The problem> Each line holding the string "books" is to be copied from the data.

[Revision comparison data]
________________

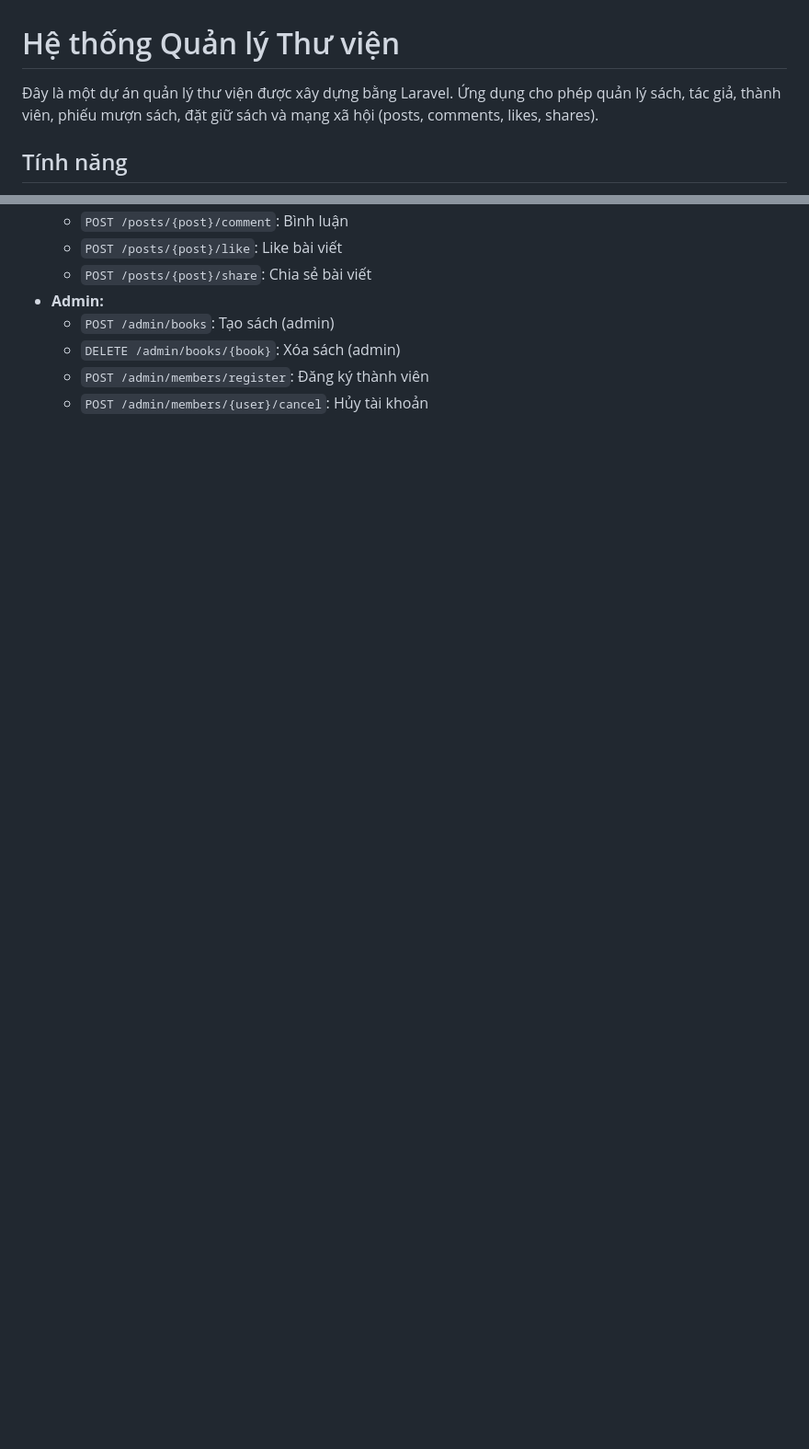
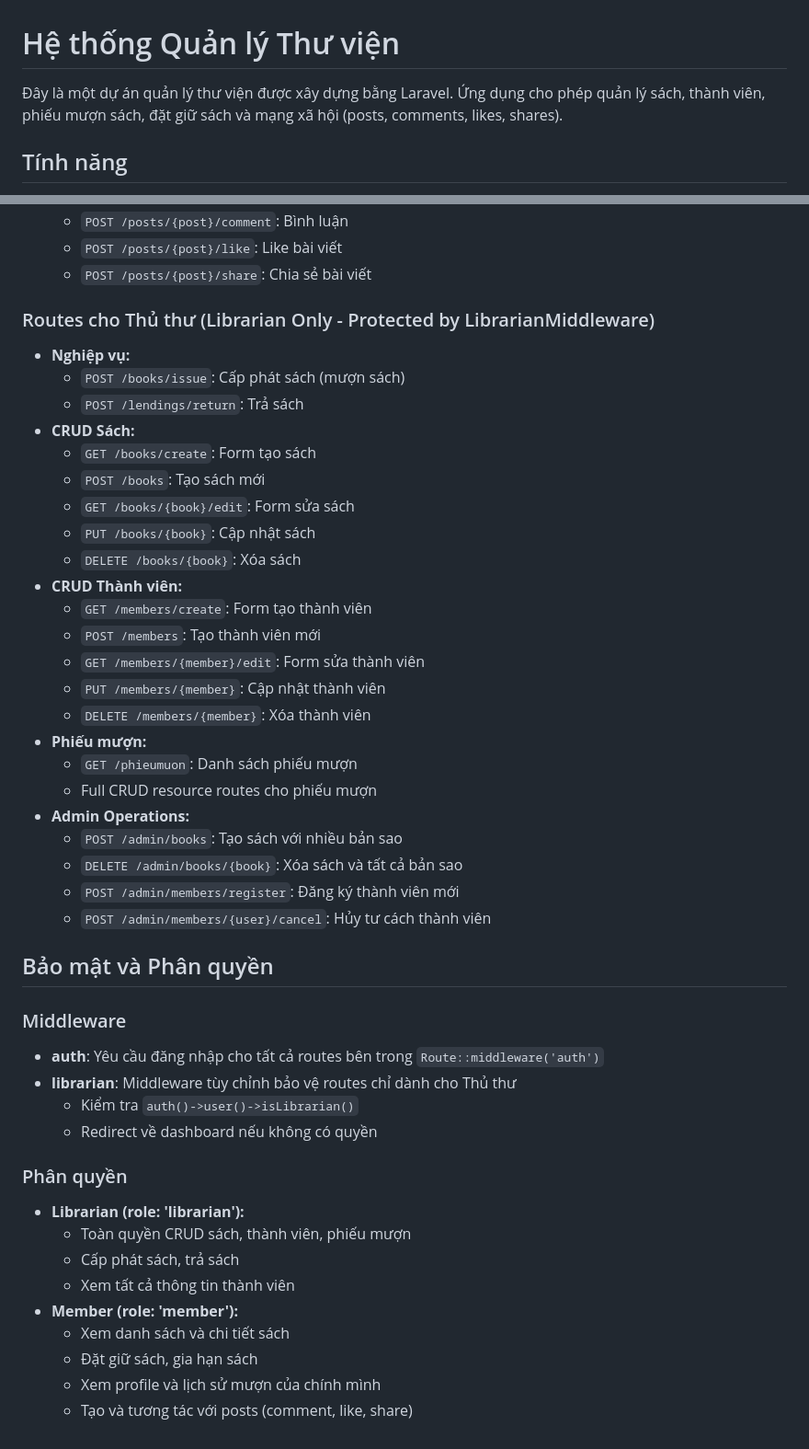
Before and after one commit to akitosuref/Quanlithuvien, a Markdown page: README.md, 2 parts joined by grey strips. Shown: that part at 92% size. GitHub-like rendering; blank space fills up the shorter version.

Commit message:
Update README: document security middleware and detailed routes

```diff
--- a/README.md
+++ b/README.md
@@ -1,6 +1,6 @@
 # Hệ thống Quản lý Thư viện
 
-Đây là một dự án quản lý thư viện được xây dựng bằng Laravel. Ứng dụng cho phép quản lý sách, tác giả, thành viên, phiếu mượn sách, đặt giữ sách và mạng xã hội (posts, comments, likes, shares).
+Đây là một dự án quản lý thư viện được xây dựng bằng Laravel. Ứng dụng cho phép quản lý sách, thành viên, phiếu mượn sách, đặt giữ sách và mạng xã hội (posts, comments, likes, shares).
 
 ## Tính năng
 
@@ -137,8 +144,47 @@ Dự án sử dụng các bảng chính sau:
     -   `POST /posts/{post}/comment`: Bình luận
     -   `POST /posts/{post}/like`: Like bài viết
     -   `POST /posts/{post}/share`: Chia sẻ bài viết
--   **Admin:**
-    -   `POST /admin/books`: Tạo sách (admin)
-    -   `DELETE /admin/books/{book}`: Xóa sách (admin)
-    -   `POST /admin/members/register`: Đăng ký thành viên
-    -   `POST /admin/members/{user}/cancel`: Hủy tài khoản
+
+### Routes cho Thủ thư (Librarian Only - Protected by LibrarianMiddleware)
+-   **Nghiệp vụ:**
+    -   `POST /books/issue`: Cấp phát sách (mượn sách)
+    -   `POST /lendings/return`: Trả sách
+-   **CRUD Sách:**
+    -   `GET /books/create`: Form tạo sách
+    -   `POST /books`: Tạo sách mới
+    -   `GET /books/{book}/edit`: Form sửa sách
+    -   `PUT /books/{book}`: Cập nhật sách
+    -   `DELETE /books/{book}`: Xóa sách
+-   **CRUD Thành viên:**
+    -   `GET /members/create`: Form tạo thành viên
+    -   `POST /members`: Tạo thành viên mới
+    -   `GET /members/{member}/edit`: Form sửa thành viên
+    -   `PUT /members/{member}`: Cập nhật thành viên
+    -   `DELETE /members/{member}`: Xóa thành viên
+-   **Phiếu mượn:**
+    -   `GET /phieumuon`: Danh sách phiếu mượn
+    -   Full CRUD resource routes cho phiếu mượn
+-   **Admin Operations:**
+    -   `POST /admin/books`: Tạo sách với nhiều bản sao
+    -   `DELETE /admin/books/{book}`: Xóa sách và tất cả bản sao
+    -   `POST /admin/members/register`: Đăng ký thành viên mới
+    -   `POST /admin/members/{user}/cancel`: Hủy tư cách thành viên
+
+## Bảo mật và Phân quyền
+
+### Middleware
+-   **auth**: Yêu cầu đăng nhập cho tất cả routes bên trong `Route::middleware('auth')`
+-   **librarian**: Middleware tùy chỉnh bảo vệ routes chỉ dành cho Thủ thư
+    -   Kiểm tra `auth()->user()->isLibrarian()`
+    -   Redirect về dashboard nếu không có quyền
+
+### Phân quyền
+-   **Librarian (role: 'librarian'):**
+    -   Toàn quyền CRUD sách, thành viên, phiếu mượn
+    -   Cấp phát sách, trả sách
+    -   Xem tất cả thông tin thành viên
+-   **Member (role: 'member'):**
+    -   Xem danh sách và chi tiết sách
+    -   Đặt giữ sách, gia hạn sách
+    -   Xem profile và lịch sử mượn của chính mình
+    -   Tạo và tương tác với posts (comment, like, share)
```
Also changed, not shown: other parts of README.md (+22 -15 lines).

________________

Exercise solution>
-    -   `POST /admin/books`: Tạo sách (admin)
-    -   `DELETE /admin/books/{book}`: Xóa sách (admin)
+    -   `POST /books/issue`: Cấp phát sách (mượn sách)
+    -   `GET /books/create`: Form tạo sách
+    -   `POST /books`: Tạo sách mới
+    -   `GET /books/{book}/edit`: Form sửa sách
+    -   `PUT /books/{book}`: Cập nhật sách
+    -   `DELETE /books/{book}`: Xóa sách
+    -   `POST /admin/books`: Tạo sách với nhiều bản sao
+    -   `DELETE /admin/books/{book}`: Xóa sách và tất cả bản sao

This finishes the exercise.